IG Group performed well during the six months to 30 November, following a “very subdued first quarter”.
Pre-tax profits were up 2.8 per cent at £101.4m, while net revenue rose by eight per cent to £197.4m.
Why it's interesting
Last week, the financial spread betting firm suffered badly at the hands of the Swiss franc shock – when the Swiss National Bank (SNB) revealed its plan to remove the currency cap, shares dropped by a large degree and wiped £30m off the company's value.
Share price fell as much as 6.7 per cent to £6.94 in late-afternoon trade. The company said clients' "positions were closed at a more beneficial level than the company was able to close its entire corresponding hedge due to the market dislocation."
Analysts at Numis said the loss was down to bad debt losses from clients but also "good will losses" where IG voluntarily closed customer positions "where liquidity for closure was not there and IG eventually closed at a worse price."
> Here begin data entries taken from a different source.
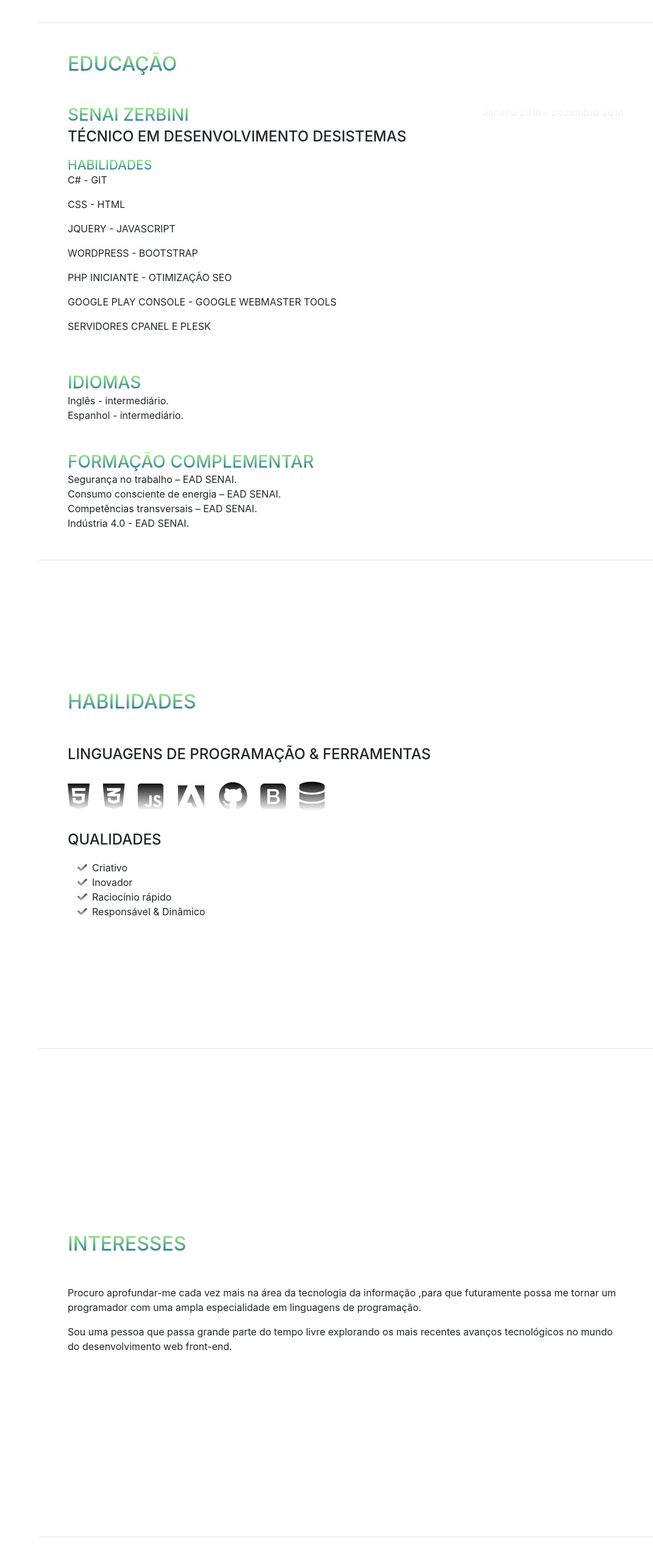
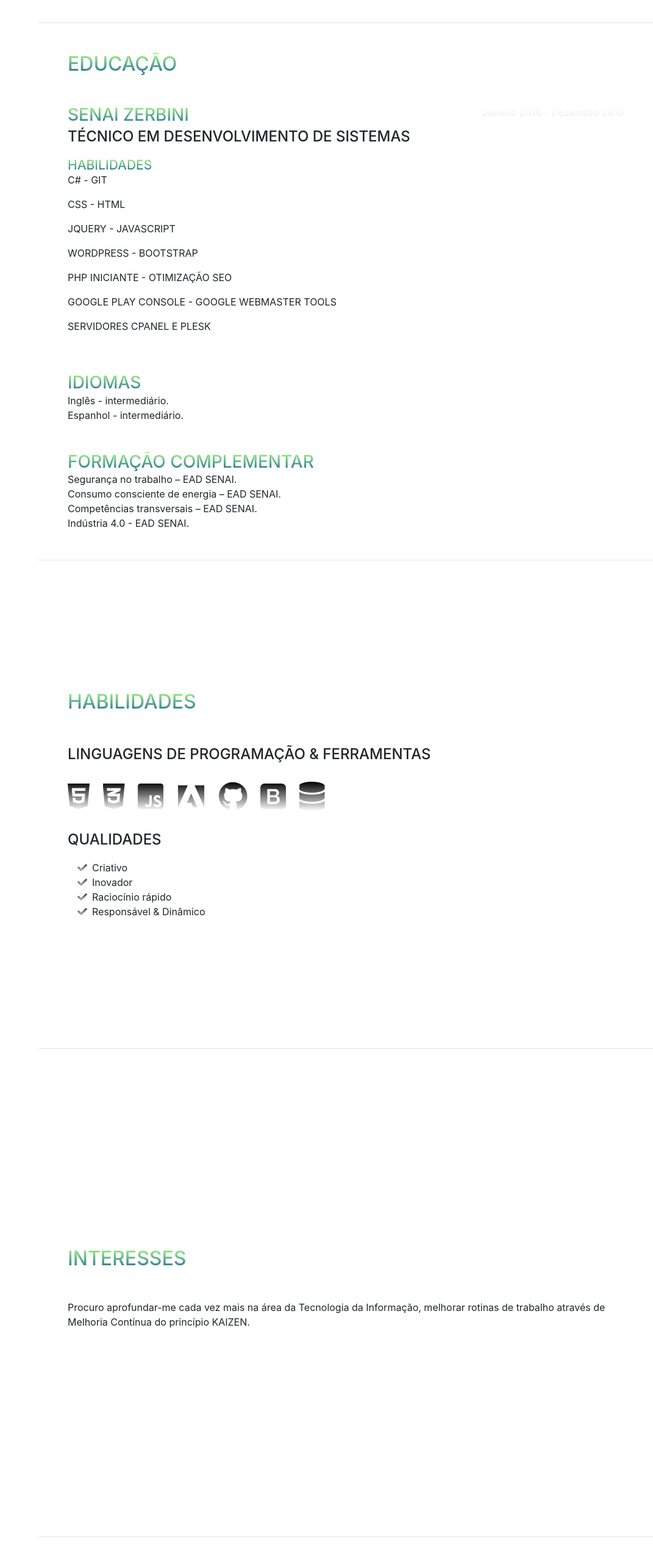
Before and after one commit to lemeskies/portif-lio, a website with bundled scripts: page index.html in a window 1280 px wide. Shown: the part 1564-4124 px from the top of the page at 61% size, without its empty margins (209-1280 px from the left). Built offline with nearby package versions, Linux system fonts and the light colour scheme; a web font is replaced by a local one.

Commit message:
Add files via upload

```diff
--- a/index.html
+++ b/index.html
@@ -138,7 +138,7 @@
             <div class="resume-item d-flex flex-column flex-md-row justify-content-between mb-5">
                 <div class="resume-content">
                     <h3 class="mb-0">SENAI ZERBINI</h3>
-                    <div class="subheading mb-3">Técnico em desenvolvimento desistemas</div>
+                    <div class="subheading mb-3">Técnico em desenvolvimento de sistemas</div>
 
                     <h3 class="mb-0 new">HABILIDADES</h3>
                     <div>
@@ -248,8 +248,8 @@
     <section class="resume-section p-3 p-lg-5 d-flex align-items-center" id="interests">
       <div class="w-100">
         <h2 class="mb-5">Interesses</h2>
-        <p>Procuro aprofundar-me cada vez mais na área da tecnologia da informação ,para que futuramente possa me tornar um programador com uma ampla especialidade em linguagens de programação.</p>
-        <p class="mb-0">Sou uma pessoa que passa grande parte do tempo livre explorando os mais recentes avanços tecnológicos no mundo do desenvolvimento web front-end.</p>
+        <p>Procuro aprofundar-me cada vez mais na área da Tecnologia da Informação, melhorar rotinas de trabalho através de Melhoria Contínua do princípio KAIZEN.</p>
+
       </div>
     </section>
 
@@ -267,7 +267,7 @@
           <li>
             <i class="fa-li fa fa-trophy text-warning"></i>
 
-            Escolhido para desenvolver um sistema automatizador de tarefas para polícia civil de Campinas WEB/MOBILE.</li>
+            PROGRAMA DESENVOLVIDO A POLÍCIA CIVIL DE CAMPINAS.</li>
         </ul>
       </div>
     </section>
```
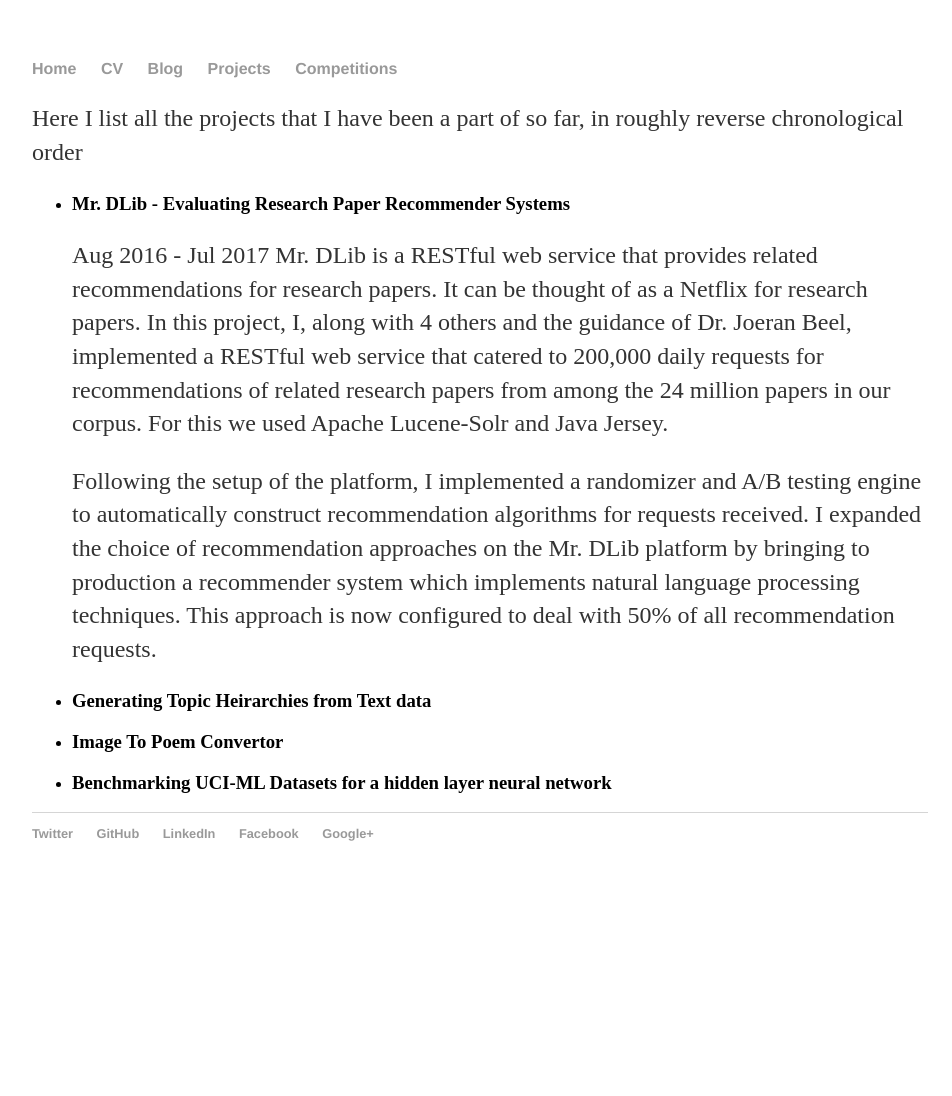
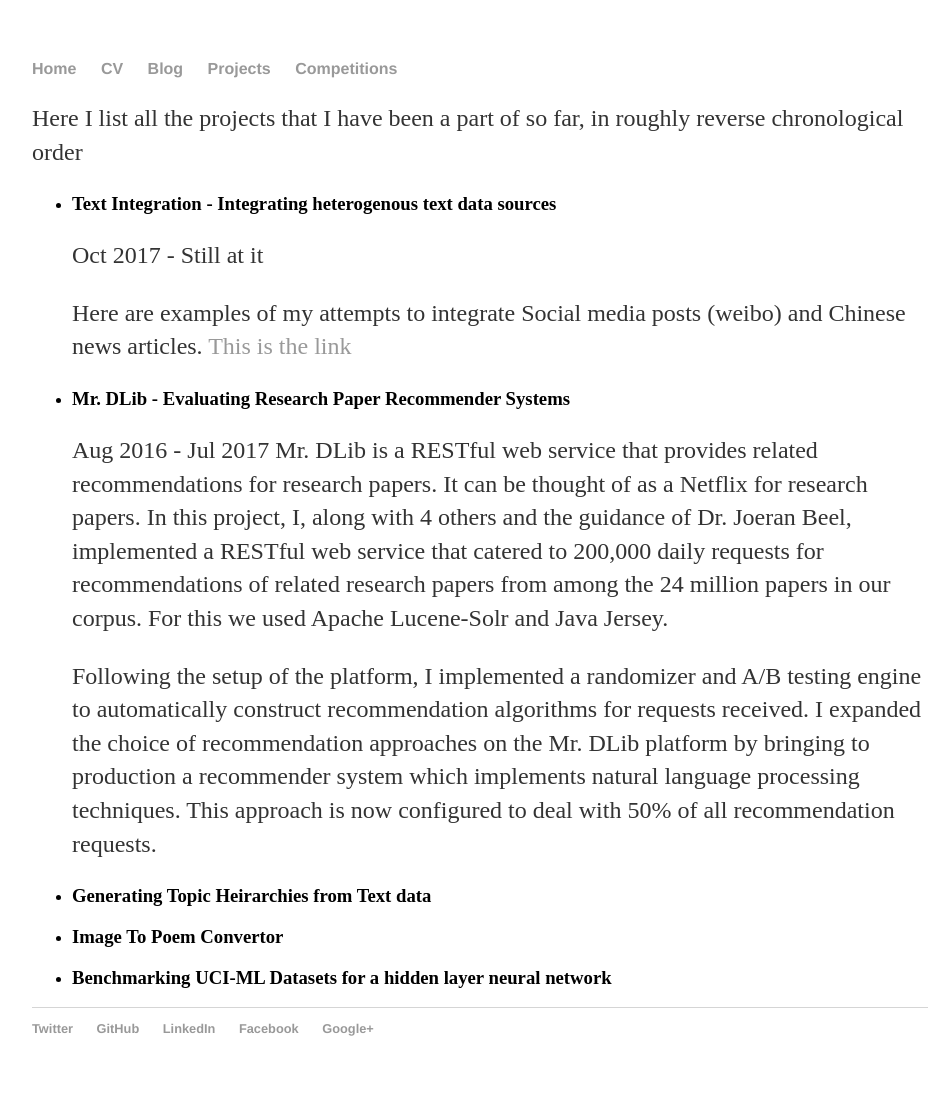
Before and after one commit to sid-dinesh94/sid-dinesh94.github.io, a Jekyll site: the page built from projects/index.md, in a window 1280 px wide. Shown: the whole page, without its empty margins (160-1112 px from the left). Built offline with Jekyll 4.4.1, drawn with Linux system fonts in a browser that asks for light colours; before the commit the page ends 901 px from its top, so only the background shows below that.

Commit message:
added indexes to text integration

```diff
--- a/projects/index.md
+++ b/projects/index.md
@@ -5,7 +5,10 @@ title: Projects
 
 Here I list all the projects that I have been a part of so far, in roughly reverse chronological order
 
+* ### Text Integration - Integrating heterogenous text data sources
+	Oct 2017 - Still at it
 
+	Here are examples of my attempts to integrate Social media posts (weibo) and Chinese news articles. <a href="/projects/Text Integration"> This is the link </a>
 * ### Mr. DLib - Evaluating Research Paper Recommender Systems
 	Aug 2016 - Jul 2017
 	Mr. DLib is a RESTful web service that provides related recommendations for research papers. It can be thought of as a Netflix for research papers. In this project, I, along with 4 others and the guidance of Dr. Joeran Beel, implemented a RESTful web service that catered to 200,000 daily requests for recommendations of related research papers from among the 24 million papers in our corpus. For this we used Apache Lucene-Solr and Java Jersey.
```
Also changed, not shown: projects/Text Integration/index.md (added).
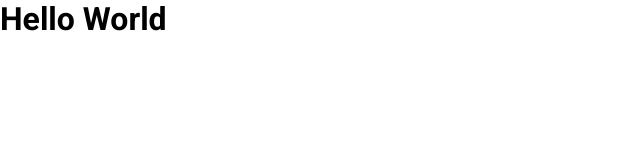
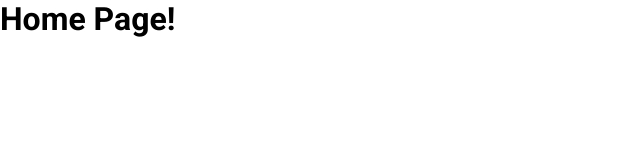
Before and after one commit to brunoapollon/desafio-cowala, a React (Vite) app in the folder desafio-cowala-frontend/: page / in a window 1280 px wide. Shown: the top 160 px of the page, without its empty margins (0-640 px from the left). Built offline with nearby package versions, Linux system fonts and the light colour scheme.

Commit message:
feat: creating home page

```diff
--- a/desafio-cowala-frontend/src/Routes/index.tsx
+++ b/desafio-cowala-frontend/src/Routes/index.tsx
@@ -1,14 +1,12 @@
 import React from 'react';
 import { Routes as RoutesDOM, Route } from 'react-router-dom';
 
-const Page: React.FC = function () {
-  return <h1>Hello World</h1>;
-};
+import HomePage from '../pages/HomePage';
 
 const Routes: React.FC = function () {
   return (
     <RoutesDOM>
-      <Route path="/" element={<Page />} />
+      <Route path="/" element={<HomePage />} />
     </RoutesDOM>
   );
 };
--- /dev/null
+++ b/desafio-cowala-frontend/src/pages/HomePage/index.tsx
@@ -0,0 +1,13 @@
+import React from 'react';
+
+import { Container } from './styles';
+
+const HomePage: React.FC = function () {
+  return (
+    <Container>
+      <h1>Home Page!</h1>
+    </Container>
+  );
+};
+
+export default HomePage;
--- /dev/null
+++ b/desafio-cowala-frontend/src/pages/HomePage/styles.ts
@@ -0,0 +1,6 @@
+import styled from 'styled-components';
+
+export const Container = styled.div`
+  width: 100%;
+  height: 100%;
+`;
```
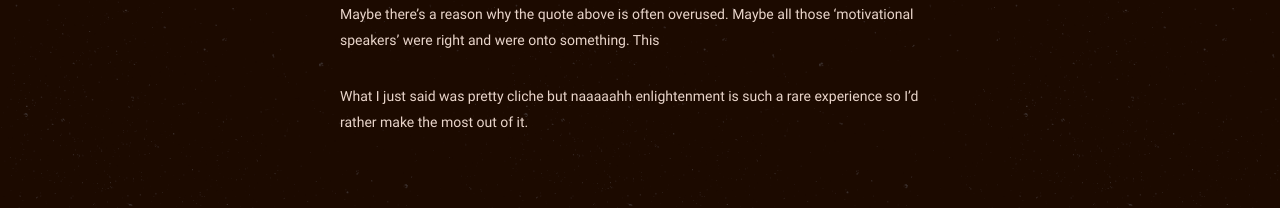
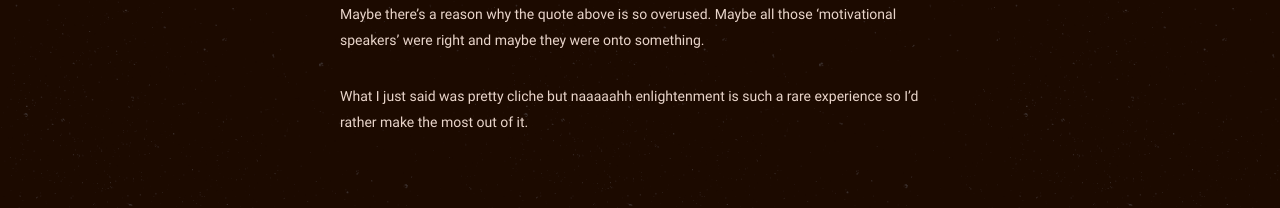
Before and after one commit to philippines69/carlcastroarchives, a Jekyll site: the page built from _posts/2022-07-12-the-thing-people-take-for-granted-the-most.md, in a window 1280 px wide. Shown: the part 1603-1811 px from the top of the page. Built offline with Jekyll 4.4.1, drawn with Linux system fonts in a browser that asks for light colours; some of the changed text lies outside the part shown.

Commit message:
Update from Forestry.io philippines69 updated _posts/2022-07-12-the-thing-people-take-for-granted-the-most.md

```diff
--- a/_posts/2022-07-12-the-thing-people-take-for-granted-the-most.md
+++ b/_posts/2022-07-12-the-thing-people-take-for-granted-the-most.md
@@ -18,8 +18,8 @@ I have no idea what my point is exactly. This night's just different, as another
 
 Life's so fragile. In one moment something might happen that would fuck up everything you've been trying to build your entire life.
 
-<figure><img src="https://cdn.discordapp.com/attachments/993410728088305734/996463792986804304/Minimalist_Simple_Motivational_Quote_Instagram_Post.jpg" alt="Overused" style="width:600px;"> <figcaption>A motivational quote that's quite overused</figcaption> </figure>
+<figure><img src="https://cdn.discordapp.com/attachments/993410728088305734/996463792986804304/Minimalist_Simple_Motivational_Quote_Instagram_Post.jpg" alt="Overused" style="width:600px;"> <figcaption>A motivational quote that's frankly quite overused</figcaption> </figure>
 
-Maybe there's a reason why the quote above is often overused. Maybe all those 'motivational speakers' were right and were onto something. This
+Maybe there's a reason why the quote above is so overused. Maybe all those 'motivational speakers' were right and maybe they were onto something.
 
 What I just said was pretty cliche but naaaaahh enlightenment is such a rare experience so I'd rather make the most out of it.
```
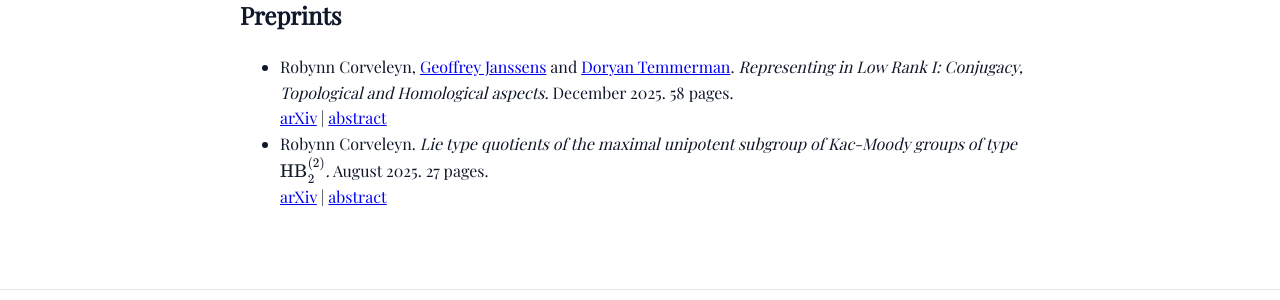
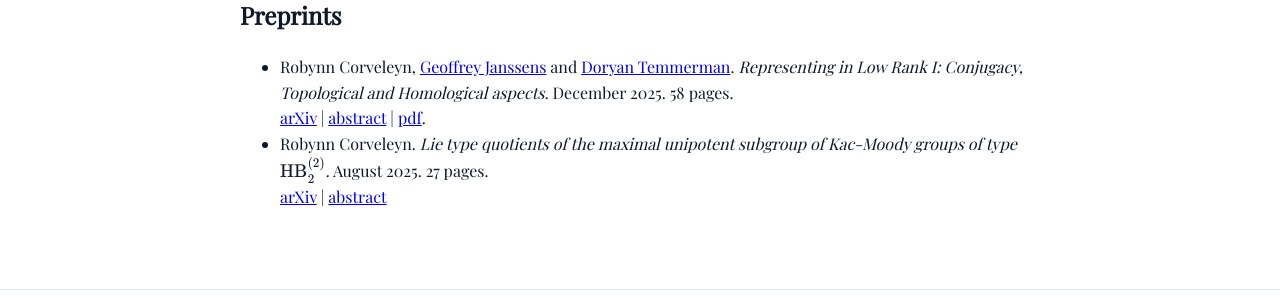
Before and after one commit to robynn-corveleyn/robynn-corveleyn.github.io, a Jekyll site: the page built from publications/index.md, in a window 1280 px wide. Shown: the part 221-521 px from the top of the page. Built offline with Jekyll 4.4.1, drawn with Linux system fonts in a browser that asks for light colours; formulas are drawn with MathJax 3.

Commit message:
Update index.md

```diff
--- a/publications/index.md
+++ b/publications/index.md
@@ -13,11 +13,11 @@ description: Click here for an overview of Robynn's publications
         <li>
           Robynn Corveleyn, <a href="https://geoffreyjanssens.github.io/" target="_blank" rel="noopener"> Geoffrey Janssens</a> and <a href="https://researchportal.vub.be/nl/persons/doryan-temmerman/" target="_blank" rel="noopener"> Doryan Temmerman</a>. <i>Representing in Low Rank I: Conjugacy, Topological and Homological aspects.</i> December 2025. 58 pages.<br>
           <a href="https://arxiv.org/abs/2512.22052" target ="_blank" rel="noopener">arXiv</a> |
-          <a href="#" class="abstract-toggle">abstract</a>
+          <a href="#" class="abstract-toggle">abstract</a> |  <a href="{{ '/assets/files/VSPhigherModularPart1revised.pdf' | relative_url }}" target="_blank" rel="opener">
+    pdf</a>.
           <div class="abstract-text">
             <p>  In this series of papers, we investigate properties of a finite group which are determined by its low degree irreducible representations over a number field $F$, i.e. its representations on matrix rings $\operatorname{M}_n(D)$ with $n \leq 2$. In particular we focus on representations on $\operatorname{M}_2(D)$ where $D$ is a division algebra having an order $\mathcal{O}$ such that $\mathcal{O}$ has finitely many units, i.e. such that $\operatorname{SL}_2(\mathcal{O})$ has arithmetic rank $1$. In this first part, the focus is on two aspects. </p>
-            <p> One aspect concerns characterisations of such representing spaces in terms of Serre's homological goodness property, small virtual cohomological dimension and higher Kleinian-type embeddings. As an application, we obtain several characterisations of the finite groups $G$ whose irreducible representations are of the mentioned form. In particular, such groups $G$ are precisely those such that $\mathcal{U}(R G)$, with $R$ the ring of integers of $F$, can be constructed from groups which virtually map onto a non-abelian free group. Along the way we investigate the latter property for congruence subgroups of higher modular groups and its implications for the congruence kernel. This is used to obtain new information on the congruence kernel of the unit group of a group ring. </p> |   <a href="{{ '/assets/files/VSPhigherModularPart1revised.pdf' | relative_url }}" target="_blank" rel="opener">
-    pdf</a>.
+            <p> One aspect concerns characterisations of such representing spaces in terms of Serre's homological goodness property, small virtual cohomological dimension and higher Kleinian-type embeddings. As an application, we obtain several characterisations of the finite groups $G$ whose irreducible representations are of the mentioned form. In particular, such groups $G$ are precisely those such that $\mathcal{U}(R G)$, with $R$ the ring of integers of $F$, can be constructed from groups which virtually map onto a non-abelian free group. Along the way we investigate the latter property for congruence subgroups of higher modular groups and its implications for the congruence kernel. This is used to obtain new information on the congruence kernel of the unit group of a group ring. </p>
 
             <p> The second aspect concerns the conjugacy classes of the images of finite subgroups of $\mathcal{U}(R G)$ under the irreducible representations of $G$. More precisely, we initiate the study of a blockwise variant of the Zassenhaus conjectures and the subgroup isomorphism problem. Moreover, we contribute to them for the low rank representations above. </p>
           </div>
```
The latest results show how the share price plummet did not reflect a general downward trend for the company – it had been performing well up to that point.
Share price had been increasing steadily up to Thursday last week, indicating the company could start to recover quickly. There are alrady signs that shares are starting to pick up again.
What IG Group said
Chief executive Tim Howkins emphasised the importance of the company's international expansion plans:
IG delivered another very strong set of results, with record revenue in the half year after a subdued first quarter. We also made good progress with our ongoing investment in strategic initiatives designed to drive future growth, including the launch of stockbroking in the UK and the opening of a new office in Switzerland.I believe that the initiatives we are embarked upon provide clear evidence that, after 40 years, our ambition to drive forward and develop the business is as strong as it has ever been.